This mode is handy for that moment when you might need to hand over your iPhone to a school teacher or an investigator and you feel the need to protect your data. This also helps with police officers who cannot ask for a password but can sometimes legally request biometric unlocks.
Use an alphanumeric passcode
Many forensic tools rely on guessing passcodes on the device using algorithms. The longer your password, the harder it is to crack.
By adding a couple of letters and a special character you'll increase the time it takes to guess the passcode from hours to hundreds of years. You'll still need to remember the password too, however.
Erase all data after 10 failed passcodes

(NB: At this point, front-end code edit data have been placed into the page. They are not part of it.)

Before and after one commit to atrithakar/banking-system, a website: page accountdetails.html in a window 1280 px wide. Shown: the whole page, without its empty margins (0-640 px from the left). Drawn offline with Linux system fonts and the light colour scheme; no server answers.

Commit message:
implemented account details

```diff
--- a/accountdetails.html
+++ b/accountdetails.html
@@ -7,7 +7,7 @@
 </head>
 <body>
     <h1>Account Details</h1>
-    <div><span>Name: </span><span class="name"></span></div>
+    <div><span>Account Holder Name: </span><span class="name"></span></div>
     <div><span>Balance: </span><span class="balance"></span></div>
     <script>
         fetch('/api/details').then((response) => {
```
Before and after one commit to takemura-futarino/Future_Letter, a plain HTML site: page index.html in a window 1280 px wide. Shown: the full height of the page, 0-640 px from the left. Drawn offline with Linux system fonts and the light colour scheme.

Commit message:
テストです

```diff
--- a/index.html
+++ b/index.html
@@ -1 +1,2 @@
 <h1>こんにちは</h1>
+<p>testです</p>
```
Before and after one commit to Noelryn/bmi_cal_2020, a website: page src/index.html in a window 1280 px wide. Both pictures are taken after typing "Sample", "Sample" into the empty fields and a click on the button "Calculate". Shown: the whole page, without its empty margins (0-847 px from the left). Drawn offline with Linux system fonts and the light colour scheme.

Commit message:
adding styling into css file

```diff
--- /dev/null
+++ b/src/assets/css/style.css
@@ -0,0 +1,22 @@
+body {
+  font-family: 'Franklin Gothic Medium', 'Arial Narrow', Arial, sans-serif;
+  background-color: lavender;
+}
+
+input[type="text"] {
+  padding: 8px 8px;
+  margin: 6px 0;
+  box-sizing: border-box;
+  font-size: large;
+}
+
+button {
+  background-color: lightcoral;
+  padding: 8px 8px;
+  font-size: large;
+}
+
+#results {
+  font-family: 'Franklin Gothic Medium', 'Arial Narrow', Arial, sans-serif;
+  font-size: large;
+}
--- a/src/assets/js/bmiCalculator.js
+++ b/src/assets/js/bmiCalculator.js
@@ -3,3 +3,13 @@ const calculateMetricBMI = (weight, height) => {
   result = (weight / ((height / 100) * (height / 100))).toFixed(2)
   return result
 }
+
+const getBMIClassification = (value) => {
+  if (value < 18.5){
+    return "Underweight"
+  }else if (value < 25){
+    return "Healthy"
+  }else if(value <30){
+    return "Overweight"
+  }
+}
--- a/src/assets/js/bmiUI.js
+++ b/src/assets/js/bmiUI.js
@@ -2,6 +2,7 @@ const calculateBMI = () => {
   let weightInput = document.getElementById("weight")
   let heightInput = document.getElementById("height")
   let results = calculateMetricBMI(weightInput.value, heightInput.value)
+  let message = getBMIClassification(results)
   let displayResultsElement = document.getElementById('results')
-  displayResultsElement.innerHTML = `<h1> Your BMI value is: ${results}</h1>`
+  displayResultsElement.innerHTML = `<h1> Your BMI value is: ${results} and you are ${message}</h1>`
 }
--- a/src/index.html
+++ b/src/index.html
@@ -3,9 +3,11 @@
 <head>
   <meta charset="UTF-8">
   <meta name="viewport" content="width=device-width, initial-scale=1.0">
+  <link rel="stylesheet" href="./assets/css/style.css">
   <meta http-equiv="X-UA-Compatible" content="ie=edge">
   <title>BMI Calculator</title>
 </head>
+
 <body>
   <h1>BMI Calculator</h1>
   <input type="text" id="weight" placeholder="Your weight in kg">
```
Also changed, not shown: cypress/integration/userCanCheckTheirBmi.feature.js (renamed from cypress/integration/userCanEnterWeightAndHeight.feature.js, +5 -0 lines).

Users should also be aware of a setting that resets the iPhone to factory settings after 10 failed passcode attempts. After a five failed attempts, you'll be blocked by a timer that gets longer and longer until you're waiting a full hour after the ninth attempt. No normal iPhone use will accidentally cause your device to erase all data.
If you want to go to the most extreme level of data protection, consider removing sensitive data from iCloud. You can perform a local iCloud backup by connecting your iPhone to your Mac.
Doing this will enable a local encrypted option, which will secure the backup behind a password you choose. Forget the password and the backup is lost forever though.
Continue as normal
Apple is already doing everything it can to thwart bad actors from breaching your data. Your iCloud data is safe too, and can only be accessed when a proper warrant is presented.
Use your iPhone as normal and live your life. The likelihood of an average iPhone user encountering a forensic tool or wealthy criminal seeking what's on your iPhone is slim to none. The protections Apple provides is enough to keep your data safe and will only improve with time.